▶ **PROBLEM TO WORK ON**
This exercise calls for every line of the data below with the string "cursorPosition" in it.
[[ PROVIDED DATA open ]]
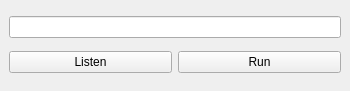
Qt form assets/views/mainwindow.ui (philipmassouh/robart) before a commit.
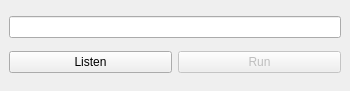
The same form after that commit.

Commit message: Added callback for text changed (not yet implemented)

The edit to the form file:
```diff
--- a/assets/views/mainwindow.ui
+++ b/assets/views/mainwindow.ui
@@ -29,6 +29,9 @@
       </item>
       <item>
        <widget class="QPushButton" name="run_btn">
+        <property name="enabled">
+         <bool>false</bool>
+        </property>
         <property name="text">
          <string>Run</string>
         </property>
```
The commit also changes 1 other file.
[[ PROVIDED DATA closed ]]
[[ PROVIDED DATA open ]]
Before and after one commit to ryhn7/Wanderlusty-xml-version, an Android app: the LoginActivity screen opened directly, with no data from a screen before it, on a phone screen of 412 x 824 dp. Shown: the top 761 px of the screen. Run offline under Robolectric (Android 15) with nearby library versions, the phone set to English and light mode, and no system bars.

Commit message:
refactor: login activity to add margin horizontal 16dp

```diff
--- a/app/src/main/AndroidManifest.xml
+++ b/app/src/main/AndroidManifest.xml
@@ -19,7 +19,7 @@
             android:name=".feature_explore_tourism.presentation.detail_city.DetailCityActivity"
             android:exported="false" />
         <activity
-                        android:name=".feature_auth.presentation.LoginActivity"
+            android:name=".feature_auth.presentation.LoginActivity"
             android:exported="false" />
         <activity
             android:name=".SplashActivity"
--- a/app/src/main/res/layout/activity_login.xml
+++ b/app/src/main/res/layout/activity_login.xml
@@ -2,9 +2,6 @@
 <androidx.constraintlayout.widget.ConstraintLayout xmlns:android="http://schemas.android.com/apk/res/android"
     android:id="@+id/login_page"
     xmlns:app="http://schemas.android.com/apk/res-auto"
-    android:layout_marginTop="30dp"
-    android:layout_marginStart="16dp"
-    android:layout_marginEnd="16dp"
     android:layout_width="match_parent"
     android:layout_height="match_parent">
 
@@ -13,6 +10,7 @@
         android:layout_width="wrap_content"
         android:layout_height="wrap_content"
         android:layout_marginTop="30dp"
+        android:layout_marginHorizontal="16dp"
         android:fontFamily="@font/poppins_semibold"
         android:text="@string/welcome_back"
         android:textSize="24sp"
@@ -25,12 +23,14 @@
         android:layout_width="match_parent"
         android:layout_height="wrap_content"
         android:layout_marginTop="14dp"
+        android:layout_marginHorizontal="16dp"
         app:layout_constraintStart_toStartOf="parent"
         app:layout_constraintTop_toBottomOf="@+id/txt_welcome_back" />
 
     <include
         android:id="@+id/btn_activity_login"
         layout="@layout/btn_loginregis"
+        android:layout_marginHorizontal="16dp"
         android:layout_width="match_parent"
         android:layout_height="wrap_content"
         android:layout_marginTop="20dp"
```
[[ PROVIDED DATA closed ]]
[[ PROVIDED DATA open ]]
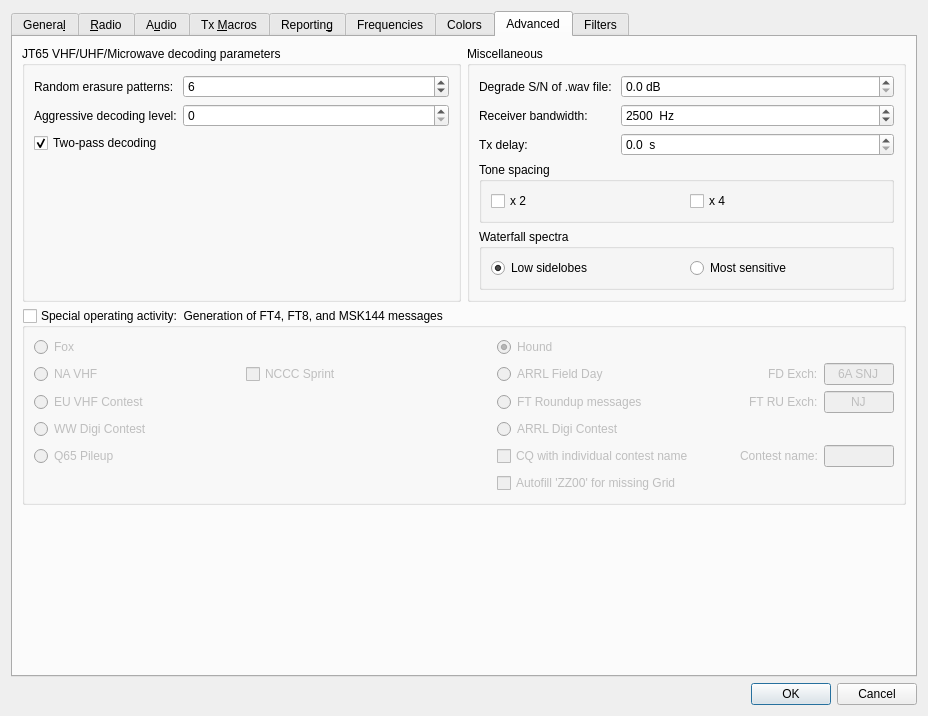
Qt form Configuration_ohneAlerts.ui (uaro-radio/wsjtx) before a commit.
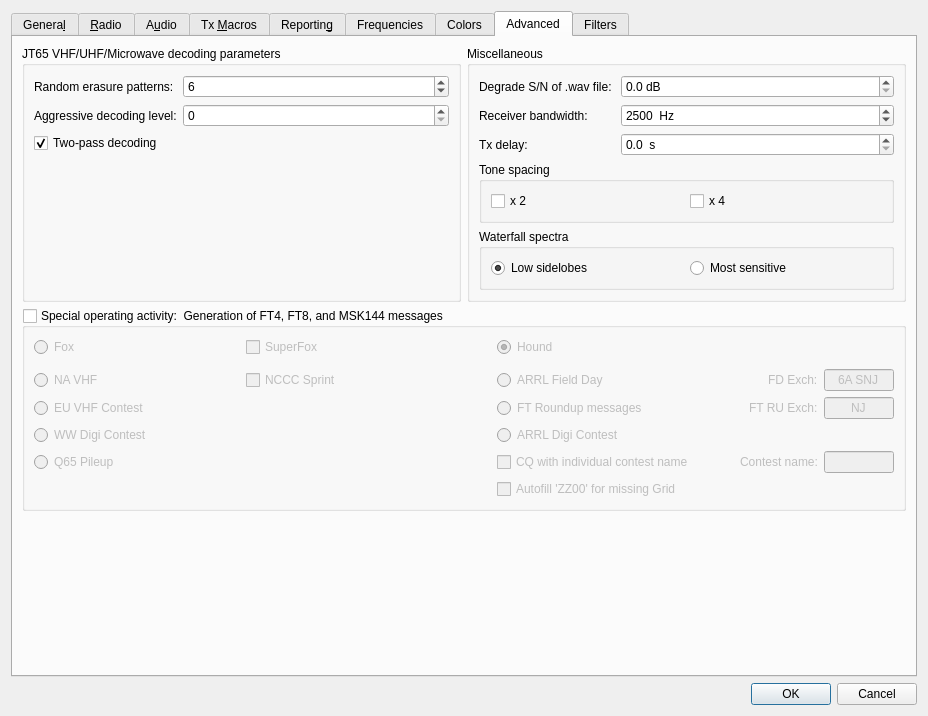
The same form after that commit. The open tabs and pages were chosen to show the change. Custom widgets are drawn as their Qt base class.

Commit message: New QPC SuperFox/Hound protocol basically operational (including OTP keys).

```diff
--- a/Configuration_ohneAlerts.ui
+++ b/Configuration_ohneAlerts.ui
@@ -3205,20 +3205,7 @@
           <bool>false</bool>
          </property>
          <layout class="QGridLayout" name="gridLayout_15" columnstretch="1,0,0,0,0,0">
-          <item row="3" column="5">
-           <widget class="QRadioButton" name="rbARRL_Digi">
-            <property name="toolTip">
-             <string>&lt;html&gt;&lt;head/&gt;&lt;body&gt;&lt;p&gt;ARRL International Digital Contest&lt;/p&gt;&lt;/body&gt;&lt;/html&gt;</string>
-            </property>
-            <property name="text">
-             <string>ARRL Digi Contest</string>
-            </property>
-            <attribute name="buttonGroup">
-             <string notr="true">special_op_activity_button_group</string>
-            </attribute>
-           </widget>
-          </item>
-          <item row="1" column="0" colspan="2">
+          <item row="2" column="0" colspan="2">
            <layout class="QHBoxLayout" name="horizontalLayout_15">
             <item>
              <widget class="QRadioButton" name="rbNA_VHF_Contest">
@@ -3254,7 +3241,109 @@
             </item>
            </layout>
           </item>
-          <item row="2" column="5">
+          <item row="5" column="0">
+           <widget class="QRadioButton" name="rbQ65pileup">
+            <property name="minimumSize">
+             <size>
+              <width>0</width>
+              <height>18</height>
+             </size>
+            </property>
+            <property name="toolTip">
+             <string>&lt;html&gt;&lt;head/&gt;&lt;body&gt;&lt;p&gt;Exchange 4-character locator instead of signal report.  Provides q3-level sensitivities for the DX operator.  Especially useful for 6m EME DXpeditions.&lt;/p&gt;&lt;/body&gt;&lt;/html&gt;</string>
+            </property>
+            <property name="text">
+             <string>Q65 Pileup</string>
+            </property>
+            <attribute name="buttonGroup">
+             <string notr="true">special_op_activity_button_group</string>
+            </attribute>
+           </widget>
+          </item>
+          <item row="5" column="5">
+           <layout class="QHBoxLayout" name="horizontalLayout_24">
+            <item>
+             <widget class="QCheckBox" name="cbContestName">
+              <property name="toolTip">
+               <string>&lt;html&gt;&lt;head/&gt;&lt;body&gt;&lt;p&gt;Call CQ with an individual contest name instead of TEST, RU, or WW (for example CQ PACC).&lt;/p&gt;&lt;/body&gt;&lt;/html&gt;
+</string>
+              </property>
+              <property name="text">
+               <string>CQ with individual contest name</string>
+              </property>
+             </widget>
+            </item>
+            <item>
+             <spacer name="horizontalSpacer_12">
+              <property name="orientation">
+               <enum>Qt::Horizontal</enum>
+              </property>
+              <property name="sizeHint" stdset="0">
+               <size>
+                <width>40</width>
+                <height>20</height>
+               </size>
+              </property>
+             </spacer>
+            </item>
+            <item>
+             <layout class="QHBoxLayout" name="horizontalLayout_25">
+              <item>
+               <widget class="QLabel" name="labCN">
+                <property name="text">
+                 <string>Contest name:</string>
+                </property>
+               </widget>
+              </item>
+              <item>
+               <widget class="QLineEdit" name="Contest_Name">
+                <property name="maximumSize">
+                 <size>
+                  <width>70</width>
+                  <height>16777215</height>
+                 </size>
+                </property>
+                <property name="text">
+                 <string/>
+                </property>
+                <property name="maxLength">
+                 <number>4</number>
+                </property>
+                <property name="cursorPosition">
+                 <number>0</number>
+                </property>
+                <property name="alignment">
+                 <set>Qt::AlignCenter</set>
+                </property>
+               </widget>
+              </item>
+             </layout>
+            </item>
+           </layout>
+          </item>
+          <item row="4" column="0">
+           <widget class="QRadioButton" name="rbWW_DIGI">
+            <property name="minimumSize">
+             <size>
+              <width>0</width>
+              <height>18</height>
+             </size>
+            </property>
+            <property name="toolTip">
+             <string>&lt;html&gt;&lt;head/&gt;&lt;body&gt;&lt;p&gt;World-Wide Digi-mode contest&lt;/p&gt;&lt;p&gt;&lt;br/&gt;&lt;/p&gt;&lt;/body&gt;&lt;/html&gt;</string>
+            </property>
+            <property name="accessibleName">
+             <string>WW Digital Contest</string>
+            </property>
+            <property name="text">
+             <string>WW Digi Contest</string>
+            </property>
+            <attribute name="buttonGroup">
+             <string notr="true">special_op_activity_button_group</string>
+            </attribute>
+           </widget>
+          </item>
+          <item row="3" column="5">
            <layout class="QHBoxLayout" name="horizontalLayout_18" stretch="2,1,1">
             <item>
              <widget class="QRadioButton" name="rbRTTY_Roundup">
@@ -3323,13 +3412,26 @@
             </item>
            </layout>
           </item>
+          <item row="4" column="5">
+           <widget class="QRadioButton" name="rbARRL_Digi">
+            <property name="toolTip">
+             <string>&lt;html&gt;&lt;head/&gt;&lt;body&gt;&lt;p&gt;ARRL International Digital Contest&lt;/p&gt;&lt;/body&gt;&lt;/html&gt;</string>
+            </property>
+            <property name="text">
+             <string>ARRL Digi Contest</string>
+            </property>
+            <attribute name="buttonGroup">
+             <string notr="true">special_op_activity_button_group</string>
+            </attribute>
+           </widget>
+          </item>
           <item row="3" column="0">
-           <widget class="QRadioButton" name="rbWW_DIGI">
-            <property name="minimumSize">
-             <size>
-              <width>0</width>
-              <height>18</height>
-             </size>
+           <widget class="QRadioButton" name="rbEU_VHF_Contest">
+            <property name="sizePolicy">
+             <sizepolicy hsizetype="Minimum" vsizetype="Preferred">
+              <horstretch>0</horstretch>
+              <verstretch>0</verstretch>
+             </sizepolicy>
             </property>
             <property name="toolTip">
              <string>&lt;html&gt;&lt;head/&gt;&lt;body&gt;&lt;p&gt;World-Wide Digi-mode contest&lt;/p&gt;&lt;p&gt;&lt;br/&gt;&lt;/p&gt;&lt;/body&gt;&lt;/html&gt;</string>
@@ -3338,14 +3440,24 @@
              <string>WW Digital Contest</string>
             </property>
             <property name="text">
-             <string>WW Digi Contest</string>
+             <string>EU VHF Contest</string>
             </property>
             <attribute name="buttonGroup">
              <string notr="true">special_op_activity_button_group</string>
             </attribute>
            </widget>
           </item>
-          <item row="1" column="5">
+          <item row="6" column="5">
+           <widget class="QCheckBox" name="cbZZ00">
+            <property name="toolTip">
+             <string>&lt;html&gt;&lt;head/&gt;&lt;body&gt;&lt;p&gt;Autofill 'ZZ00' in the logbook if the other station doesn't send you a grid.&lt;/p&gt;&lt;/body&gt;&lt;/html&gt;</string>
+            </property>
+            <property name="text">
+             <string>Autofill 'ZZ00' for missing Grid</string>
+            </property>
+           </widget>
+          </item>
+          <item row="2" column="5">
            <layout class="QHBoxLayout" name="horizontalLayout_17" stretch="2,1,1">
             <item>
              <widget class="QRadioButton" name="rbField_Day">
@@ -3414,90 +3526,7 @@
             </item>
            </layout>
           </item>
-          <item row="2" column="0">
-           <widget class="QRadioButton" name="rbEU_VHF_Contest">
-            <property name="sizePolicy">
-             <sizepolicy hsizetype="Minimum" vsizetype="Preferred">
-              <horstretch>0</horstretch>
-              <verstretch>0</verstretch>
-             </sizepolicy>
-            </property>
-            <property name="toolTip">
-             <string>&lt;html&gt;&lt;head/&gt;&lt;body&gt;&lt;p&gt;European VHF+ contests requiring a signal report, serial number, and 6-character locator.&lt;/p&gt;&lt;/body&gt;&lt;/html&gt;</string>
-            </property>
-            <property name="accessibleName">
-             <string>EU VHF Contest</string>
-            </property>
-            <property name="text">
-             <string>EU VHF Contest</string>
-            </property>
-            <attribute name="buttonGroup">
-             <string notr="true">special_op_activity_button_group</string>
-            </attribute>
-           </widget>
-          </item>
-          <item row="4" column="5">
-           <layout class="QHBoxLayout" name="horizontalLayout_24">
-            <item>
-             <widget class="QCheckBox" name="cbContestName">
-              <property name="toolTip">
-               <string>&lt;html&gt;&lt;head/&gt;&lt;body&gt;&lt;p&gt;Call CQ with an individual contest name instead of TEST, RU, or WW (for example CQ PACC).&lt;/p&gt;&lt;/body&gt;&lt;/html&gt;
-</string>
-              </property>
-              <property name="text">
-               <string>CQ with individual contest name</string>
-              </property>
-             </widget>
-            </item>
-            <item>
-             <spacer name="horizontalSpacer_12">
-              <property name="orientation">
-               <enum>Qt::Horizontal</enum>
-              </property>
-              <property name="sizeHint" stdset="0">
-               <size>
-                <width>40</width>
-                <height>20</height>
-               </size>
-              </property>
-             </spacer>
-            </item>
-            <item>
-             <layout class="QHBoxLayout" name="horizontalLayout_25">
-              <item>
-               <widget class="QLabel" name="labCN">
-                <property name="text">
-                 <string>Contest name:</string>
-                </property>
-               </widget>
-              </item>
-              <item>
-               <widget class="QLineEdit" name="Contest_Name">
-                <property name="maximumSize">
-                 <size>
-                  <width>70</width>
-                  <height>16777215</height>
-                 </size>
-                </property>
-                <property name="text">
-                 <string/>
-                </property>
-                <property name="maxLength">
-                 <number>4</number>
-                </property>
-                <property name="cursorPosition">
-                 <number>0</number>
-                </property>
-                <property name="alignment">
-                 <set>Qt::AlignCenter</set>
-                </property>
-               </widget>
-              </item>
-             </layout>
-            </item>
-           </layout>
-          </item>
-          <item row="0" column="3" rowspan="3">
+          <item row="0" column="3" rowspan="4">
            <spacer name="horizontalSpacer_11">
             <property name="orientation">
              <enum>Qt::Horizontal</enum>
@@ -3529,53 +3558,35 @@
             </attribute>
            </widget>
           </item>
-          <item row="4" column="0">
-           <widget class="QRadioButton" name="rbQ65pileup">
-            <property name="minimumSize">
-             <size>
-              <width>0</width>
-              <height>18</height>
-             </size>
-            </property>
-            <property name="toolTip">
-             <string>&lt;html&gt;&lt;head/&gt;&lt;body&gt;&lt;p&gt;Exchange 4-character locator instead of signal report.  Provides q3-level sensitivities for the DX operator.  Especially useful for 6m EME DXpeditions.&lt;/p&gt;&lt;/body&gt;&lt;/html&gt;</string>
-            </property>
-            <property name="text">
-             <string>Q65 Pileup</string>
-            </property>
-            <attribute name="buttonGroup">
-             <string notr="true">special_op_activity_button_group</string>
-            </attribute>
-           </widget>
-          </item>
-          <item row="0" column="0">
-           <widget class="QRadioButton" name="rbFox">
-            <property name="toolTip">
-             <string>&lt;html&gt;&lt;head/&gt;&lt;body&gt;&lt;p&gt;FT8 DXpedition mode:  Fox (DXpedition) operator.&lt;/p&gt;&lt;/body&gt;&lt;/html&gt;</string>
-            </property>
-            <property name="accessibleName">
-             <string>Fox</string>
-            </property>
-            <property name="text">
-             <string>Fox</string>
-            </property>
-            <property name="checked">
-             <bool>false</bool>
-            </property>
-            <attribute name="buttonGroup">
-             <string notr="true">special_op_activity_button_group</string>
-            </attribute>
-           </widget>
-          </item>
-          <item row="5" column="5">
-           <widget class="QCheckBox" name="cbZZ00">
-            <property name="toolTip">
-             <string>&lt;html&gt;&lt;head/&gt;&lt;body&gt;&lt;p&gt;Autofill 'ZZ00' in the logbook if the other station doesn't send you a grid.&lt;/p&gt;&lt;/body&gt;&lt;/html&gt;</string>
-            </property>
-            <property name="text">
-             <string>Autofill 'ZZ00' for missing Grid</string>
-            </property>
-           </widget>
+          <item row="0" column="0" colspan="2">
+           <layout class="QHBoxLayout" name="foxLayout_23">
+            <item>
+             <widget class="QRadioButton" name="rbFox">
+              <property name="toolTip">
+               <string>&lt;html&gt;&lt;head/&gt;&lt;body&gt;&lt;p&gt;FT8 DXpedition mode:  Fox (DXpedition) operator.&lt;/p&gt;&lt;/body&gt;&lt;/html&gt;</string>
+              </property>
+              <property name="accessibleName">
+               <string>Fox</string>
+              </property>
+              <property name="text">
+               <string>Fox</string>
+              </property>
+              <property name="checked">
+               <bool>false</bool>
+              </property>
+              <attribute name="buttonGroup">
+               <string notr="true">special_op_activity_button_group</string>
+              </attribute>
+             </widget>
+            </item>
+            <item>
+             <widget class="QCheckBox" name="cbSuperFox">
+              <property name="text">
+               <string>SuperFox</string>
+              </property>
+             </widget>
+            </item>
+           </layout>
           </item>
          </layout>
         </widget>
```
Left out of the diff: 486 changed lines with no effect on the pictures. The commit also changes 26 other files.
[[ PROVIDED DATA closed ]]
▶ **SOLUTION TO THIS TASK**
+                <property name="cursorPosition">
-                <property name="cursorPosition">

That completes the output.